◆ **WORK INSTRUCTION**:
Among the lines below, copy each one in which "dirty" appears.

Before-and-after change data
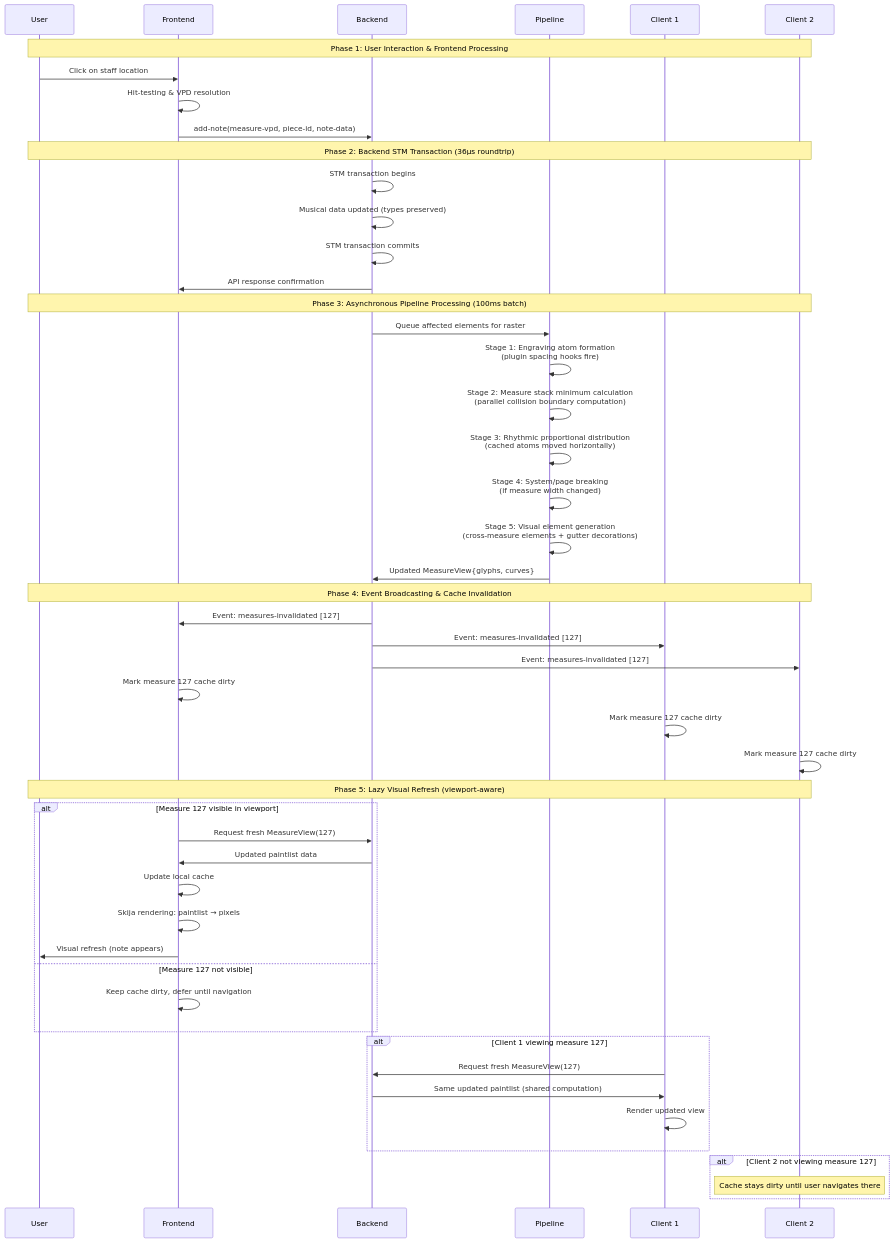
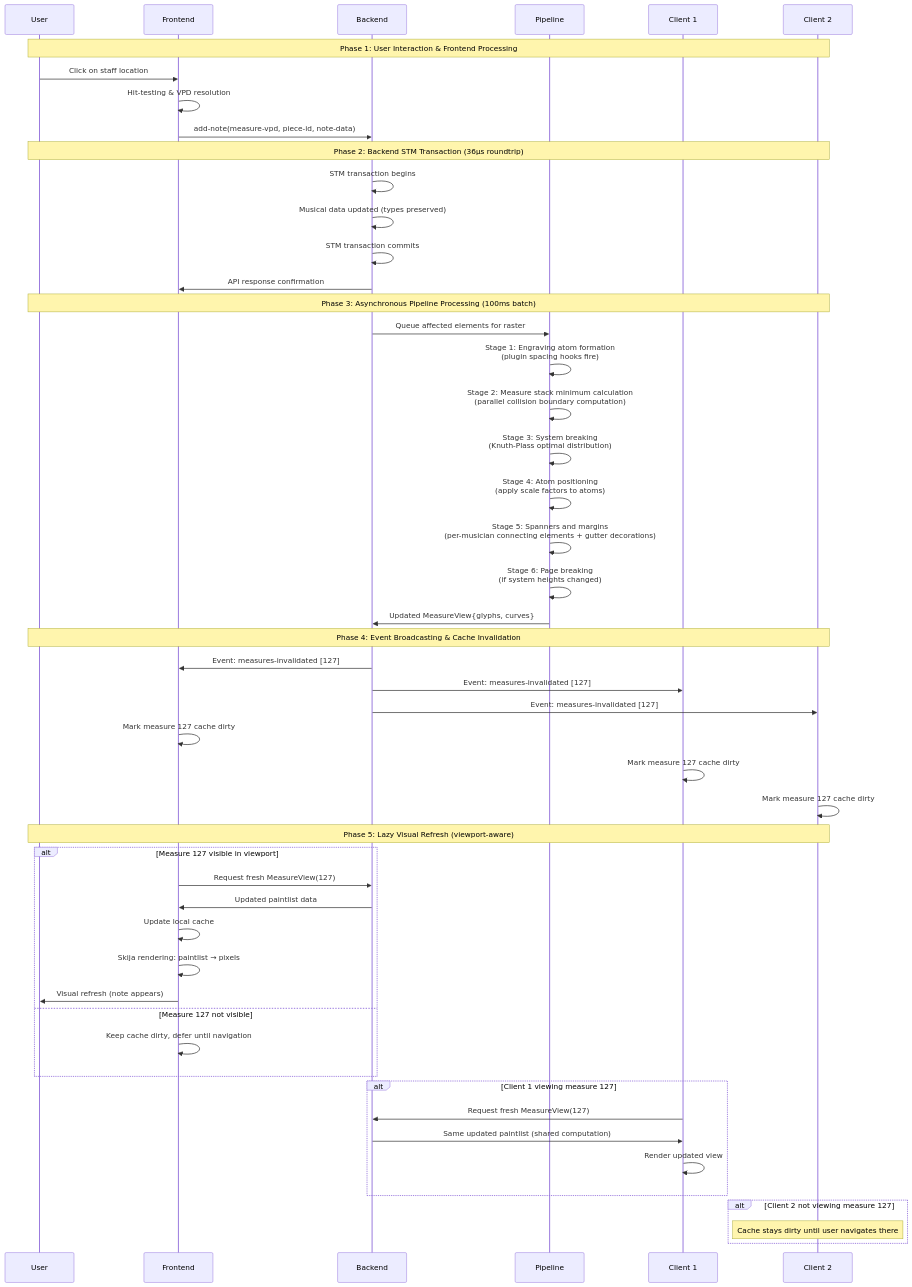
Before and after one commit to PeterBengtson/Ooloi-docs: the third of 4 diagrams in ADRs/0028-Hierarchical-Rendering-Pipeline.md, drawn with Mermaid. The commit also changed other lines of this file and 2 other files, not shown here.

````diff
--- a/ADRs/0028-Hierarchical-Rendering-Pipeline.md
+++ b/ADRs/0028-Hierarchical-Rendering-Pipeline.md
@@ -449,59 +450,60 @@
 ```mermaid
 sequenceDiagram
     participant U as User
     participant F as Frontend
     participant B as Backend
     participant P as Pipeline
     participant C1 as Client 1
     participant C2 as Client 2
 
     Note over U,C2: Phase 1: User Interaction & Frontend Processing
     U->>F: Click on staff location
     F->>F: Hit-testing & VPD resolution
     F->>B: add-note(measure-vpd, piece-id, note-data)
 
     Note over U,C2: Phase 2: Backend STM Transaction (36μs roundtrip)
     B->>B: STM transaction begins
     B->>B: Musical data updated (types preserved)
     B->>B: STM transaction commits
     B->>F: API response confirmation
 
     Note over U,C2: Phase 3: Asynchronous Pipeline Processing (100ms batch)
     B->>P: Queue affected elements for raster
     P->>P: Stage 1: Engraving atom formation<br/>(plugin spacing hooks fire)
     P->>P: Stage 2: Measure stack minimum calculation<br/>(parallel collision boundary computation)
-    P->>P: Stage 3: Rhythmic proportional distribution<br/>(cached atoms moved horizontally)
-    P->>P: Stage 4: System/page breaking<br/>(if measure width changed)
-    P->>P: Stage 5: Visual element generation<br/>(cross-measure elements + gutter decorations)
+    P->>P: Stage 3: System breaking<br/>(Knuth-Plass optimal distribution)
+    P->>P: Stage 4: Atom positioning<br/>(apply scale factors to atoms)
+    P->>P: Stage 5: Spanners and margins<br/>(per-musician connecting elements + gutter decorations)
+    P->>P: Stage 6: Page breaking<br/>(if system heights changed)
     P->>B: Updated MeasureView{glyphs, curves}
 
     Note over U,C2: Phase 4: Event Broadcasting & Cache Invalidation
     B->>F: Event: measures-invalidated [127]
     B->>C1: Event: measures-invalidated [127]
     B->>C2: Event: measures-invalidated [127]
 
     F->>F: Mark measure 127 cache dirty
     C1->>C1: Mark measure 127 cache dirty
     C2->>C2: Mark measure 127 cache dirty
 
     Note over U,C2: Phase 5: Lazy Visual Refresh (viewport-aware)
     alt Measure 127 visible in viewport
         F->>B: Request fresh MeasureView(127)
         B->>F: Updated paintlist data
         F->>F: Update local cache
         F->>F: Skija rendering: paintlist → pixels
         F->>U: Visual refresh (note appears)
     else Measure 127 not visible
         F->>F: Keep cache dirty, defer until navigation
     end
 
     alt Client 1 viewing measure 127
         C1->>B: Request fresh MeasureView(127)
         B->>C1: Same updated paintlist (shared computation)
         C1->>C1: Render updated view
     end
 
     alt Client 2 not viewing measure 127
         Note over C2: Cache stays dirty until user navigates there
     end
 ```
````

◆ **TASK ANSWER**:
     F->>F: Mark measure 127 cache dirty
     C1->>C1: Mark measure 127 cache dirty
     C2->>C2: Mark measure 127 cache dirty
         F->>F: Keep cache dirty, defer until navigation
         Note over C2: Cache stays dirty until user navigates there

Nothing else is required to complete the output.